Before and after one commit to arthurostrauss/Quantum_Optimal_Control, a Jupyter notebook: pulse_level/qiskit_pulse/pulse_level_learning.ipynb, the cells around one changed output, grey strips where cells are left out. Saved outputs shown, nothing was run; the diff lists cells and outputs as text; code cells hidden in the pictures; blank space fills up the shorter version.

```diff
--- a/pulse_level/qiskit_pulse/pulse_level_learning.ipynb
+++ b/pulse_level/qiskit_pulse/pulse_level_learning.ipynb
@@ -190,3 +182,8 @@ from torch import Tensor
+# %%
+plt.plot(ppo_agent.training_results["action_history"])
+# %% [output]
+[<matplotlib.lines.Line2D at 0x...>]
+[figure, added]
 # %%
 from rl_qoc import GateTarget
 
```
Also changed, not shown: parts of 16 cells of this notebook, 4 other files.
◆ ◆ ◆ ◆
__What to produce__. Output each entry once again, exactly as shown above.

__Problem solution__.
Before and after one commit to arthurostrauss/Quantum_Optimal_Control, a Jupyter notebook: pulse_level/qiskit_pulse/pulse_level_learning.ipynb, the cells around one changed output, grey strips where cells are left out. Saved outputs shown, nothing was run; the diff lists cells and outputs as text; code cells hidden in the pictures; blank space fills up the shorter version.

```diff
--- a/pulse_level/qiskit_pulse/pulse_level_learning.ipynb
+++ b/pulse_level/qiskit_pulse/pulse_level_learning.ipynb
@@ -190,3 +182,8 @@ from torch import Tensor
+# %%
+plt.plot(ppo_agent.training_results["action_history"])
+# %% [output]
+[<matplotlib.lines.Line2D at 0x...>]
+[figure, added]
 # %%
 from rl_qoc import GateTarget
 
```
Also changed, not shown: parts of 16 cells of this notebook, 4 other files.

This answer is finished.